Impact of Interpreters on Cancer Care Access and Delivery for Thai and Vietnamese Patients
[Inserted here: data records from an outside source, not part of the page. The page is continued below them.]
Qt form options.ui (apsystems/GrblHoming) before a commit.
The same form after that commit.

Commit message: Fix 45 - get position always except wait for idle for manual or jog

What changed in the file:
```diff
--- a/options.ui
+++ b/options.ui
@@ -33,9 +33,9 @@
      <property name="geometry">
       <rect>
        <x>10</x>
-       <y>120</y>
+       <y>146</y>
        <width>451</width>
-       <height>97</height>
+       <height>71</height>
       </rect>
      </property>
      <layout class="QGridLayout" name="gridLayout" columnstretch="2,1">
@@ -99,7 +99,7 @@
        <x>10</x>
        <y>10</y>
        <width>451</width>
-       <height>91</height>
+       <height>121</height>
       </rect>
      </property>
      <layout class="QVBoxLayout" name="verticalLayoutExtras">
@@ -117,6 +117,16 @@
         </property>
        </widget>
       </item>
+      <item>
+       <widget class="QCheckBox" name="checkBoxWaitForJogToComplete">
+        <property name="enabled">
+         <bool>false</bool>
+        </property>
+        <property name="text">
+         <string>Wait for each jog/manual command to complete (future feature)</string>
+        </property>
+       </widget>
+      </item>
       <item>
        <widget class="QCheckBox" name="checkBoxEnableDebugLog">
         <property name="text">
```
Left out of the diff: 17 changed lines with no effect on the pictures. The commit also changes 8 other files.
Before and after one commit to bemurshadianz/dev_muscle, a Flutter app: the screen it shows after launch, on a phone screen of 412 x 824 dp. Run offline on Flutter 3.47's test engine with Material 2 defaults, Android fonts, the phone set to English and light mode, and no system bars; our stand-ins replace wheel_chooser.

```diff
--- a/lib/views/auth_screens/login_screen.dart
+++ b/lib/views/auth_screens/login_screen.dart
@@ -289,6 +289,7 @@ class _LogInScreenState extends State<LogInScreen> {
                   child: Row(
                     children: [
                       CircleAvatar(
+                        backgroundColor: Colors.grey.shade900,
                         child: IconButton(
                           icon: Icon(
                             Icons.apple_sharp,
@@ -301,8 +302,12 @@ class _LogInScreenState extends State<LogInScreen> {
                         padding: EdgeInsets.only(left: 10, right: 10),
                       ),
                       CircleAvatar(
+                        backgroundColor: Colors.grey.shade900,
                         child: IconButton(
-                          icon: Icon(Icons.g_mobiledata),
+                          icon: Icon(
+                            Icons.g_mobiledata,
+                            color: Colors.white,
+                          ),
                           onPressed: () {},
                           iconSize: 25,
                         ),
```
Studies indicate that limited English proficient patients who do not used trained medical interpreters have fewer visits to clinicians, receive fewer preventive services, are less likely to use or return to clinics, receive less testing and prescriptions, score lower on health Knowledge, and have longer hospital stays than English speaking patients. Unfortunately, there is little data on the factors that discourage, motivate, enable, and/or support access to interpretation services for underserved Southeast Asian communities. This pilot study proposes to use a mixed-method approach to assess the effect of trained bicultural health care interpreters on both use of, and satisfaction with, cancer control services for limited English proficient (LEP) Thai and Vietnamese women in Southern California. The four specific study aims are to: 1) Conduct a quantitative and qualitative survey with 100 LEP Thai and Vietnamese women to describe differences in the needs and resources, as well as the effectiveness of health care experiences, between 25 Thai and 25 Vietnamese patients who have used trained professional health care interpreters and 25 Thai and 25 Vietnamese patients who have not used trained interpreters for breast and cervical cancer-related health appointments for screening, diagnosis, treatment and follow-up care; 2) Identify the individual and community factors that best enable patients to access trained professional health care interpreters for cancer care; 3) Explain how having a bicultural trained professional health care interpreter affects communication between these patients and their medical providers; and 4) Generate preliminary data to prepare for RO1 study to develop and evaluate the effects of a community-based participatory research program to promote and increase access to and use of culturally competent trained health care interpreters for Southeast Asian communities seeking cancer services. Using a community-based participatory research approach and an ecological framework, we will partner with PALS for Health to recruit Thai and Vietnamese patients from their database and the general community to learn how to provide better access to trained medical interpreters for LEP patients. PALS for Health's mission is to provide language services to break down cultural and linguistic barriers to health. This pilot proposal would thus contribute important and useful information to develop effective interventions that could decrease the cancer morbidity and mortality for Thai and Vietnamese women.